Curaçao Bound…

Posted in Left Coast Libations, Musings with tags , on May 10, 2010 by Mr. Manhattan

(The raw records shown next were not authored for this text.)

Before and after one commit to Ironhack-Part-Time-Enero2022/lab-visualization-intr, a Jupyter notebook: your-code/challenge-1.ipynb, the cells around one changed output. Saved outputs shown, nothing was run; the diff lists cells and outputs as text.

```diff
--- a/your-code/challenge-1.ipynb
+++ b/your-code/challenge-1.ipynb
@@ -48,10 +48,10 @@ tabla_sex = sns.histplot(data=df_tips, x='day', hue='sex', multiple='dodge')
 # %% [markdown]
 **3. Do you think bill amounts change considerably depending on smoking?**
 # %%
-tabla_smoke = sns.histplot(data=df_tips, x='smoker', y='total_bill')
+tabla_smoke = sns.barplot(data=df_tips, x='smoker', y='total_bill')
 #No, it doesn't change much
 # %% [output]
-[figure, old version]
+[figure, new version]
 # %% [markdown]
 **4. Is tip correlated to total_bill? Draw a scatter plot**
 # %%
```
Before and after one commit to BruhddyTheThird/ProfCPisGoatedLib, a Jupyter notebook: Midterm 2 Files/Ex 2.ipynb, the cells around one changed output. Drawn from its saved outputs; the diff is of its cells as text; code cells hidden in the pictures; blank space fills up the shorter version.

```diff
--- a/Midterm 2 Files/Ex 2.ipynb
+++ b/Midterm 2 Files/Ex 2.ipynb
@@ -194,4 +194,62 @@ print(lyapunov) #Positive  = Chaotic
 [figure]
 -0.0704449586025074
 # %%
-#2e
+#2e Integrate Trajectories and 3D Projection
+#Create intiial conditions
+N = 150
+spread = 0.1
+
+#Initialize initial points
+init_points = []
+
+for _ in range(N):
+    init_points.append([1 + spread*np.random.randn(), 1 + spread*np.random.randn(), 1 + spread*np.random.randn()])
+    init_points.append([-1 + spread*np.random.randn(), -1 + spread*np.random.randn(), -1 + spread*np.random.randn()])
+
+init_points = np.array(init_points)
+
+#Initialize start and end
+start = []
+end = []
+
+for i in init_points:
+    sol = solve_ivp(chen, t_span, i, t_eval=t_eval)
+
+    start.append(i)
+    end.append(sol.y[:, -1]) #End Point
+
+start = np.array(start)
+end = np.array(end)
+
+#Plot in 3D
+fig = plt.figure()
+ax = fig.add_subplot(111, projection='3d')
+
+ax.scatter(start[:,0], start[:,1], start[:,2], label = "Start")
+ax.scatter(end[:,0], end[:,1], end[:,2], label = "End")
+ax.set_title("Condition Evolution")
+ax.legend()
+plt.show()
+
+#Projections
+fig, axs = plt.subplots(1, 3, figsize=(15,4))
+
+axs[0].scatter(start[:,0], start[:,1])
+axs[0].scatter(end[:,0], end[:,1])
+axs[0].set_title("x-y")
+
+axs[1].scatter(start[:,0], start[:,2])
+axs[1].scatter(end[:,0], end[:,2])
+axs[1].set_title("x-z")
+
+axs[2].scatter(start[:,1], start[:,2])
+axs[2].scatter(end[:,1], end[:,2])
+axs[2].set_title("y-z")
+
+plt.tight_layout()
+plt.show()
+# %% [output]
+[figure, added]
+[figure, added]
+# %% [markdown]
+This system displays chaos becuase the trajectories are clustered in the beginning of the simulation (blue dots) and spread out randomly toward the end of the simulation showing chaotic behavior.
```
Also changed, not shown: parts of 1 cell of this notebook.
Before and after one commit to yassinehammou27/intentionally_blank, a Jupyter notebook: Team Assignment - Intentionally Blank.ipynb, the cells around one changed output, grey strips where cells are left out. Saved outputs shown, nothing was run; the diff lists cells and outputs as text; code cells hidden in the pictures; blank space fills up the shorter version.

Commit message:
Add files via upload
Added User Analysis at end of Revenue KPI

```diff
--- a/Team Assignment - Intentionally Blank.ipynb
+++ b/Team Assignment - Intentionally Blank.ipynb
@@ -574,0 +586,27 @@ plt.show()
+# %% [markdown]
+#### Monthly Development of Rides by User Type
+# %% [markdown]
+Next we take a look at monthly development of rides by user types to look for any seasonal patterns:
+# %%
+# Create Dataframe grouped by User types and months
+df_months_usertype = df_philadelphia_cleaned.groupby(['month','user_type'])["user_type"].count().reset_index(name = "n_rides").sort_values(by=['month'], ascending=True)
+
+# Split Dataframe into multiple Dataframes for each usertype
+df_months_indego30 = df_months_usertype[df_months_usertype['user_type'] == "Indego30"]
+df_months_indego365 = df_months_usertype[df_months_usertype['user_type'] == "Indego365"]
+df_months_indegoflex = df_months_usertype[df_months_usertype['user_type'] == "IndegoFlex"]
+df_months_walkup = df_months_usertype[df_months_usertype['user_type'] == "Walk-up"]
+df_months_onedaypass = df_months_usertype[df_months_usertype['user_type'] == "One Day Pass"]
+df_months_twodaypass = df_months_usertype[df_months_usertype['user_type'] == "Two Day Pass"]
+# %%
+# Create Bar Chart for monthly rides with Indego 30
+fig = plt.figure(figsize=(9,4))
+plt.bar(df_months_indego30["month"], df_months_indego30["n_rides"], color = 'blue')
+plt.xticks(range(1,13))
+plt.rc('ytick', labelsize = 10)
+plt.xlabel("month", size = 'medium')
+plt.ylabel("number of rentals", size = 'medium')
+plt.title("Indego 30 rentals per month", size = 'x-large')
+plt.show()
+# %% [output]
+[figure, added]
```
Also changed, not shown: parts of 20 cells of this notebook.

Yes, that’s right. Mr. Manhattan is about to take a vacation on the lovely and cocktail culturally important island of Curaçao. I am sure to make a visit to Mansion Chobolobo, home to Senior Curaçao de Curaçao while I’m there. I’m also certain to get my share of diving and swimming and generally loafing about. I will be disconnected from the electronic teat we call the internet while away. I’ve got a number of new posts on the back burner including one last exotic citrus discovery and a preview of the amari seminar at Tales of the Cocktail. Look for ’em when I return. And keep those pre-orders coming in.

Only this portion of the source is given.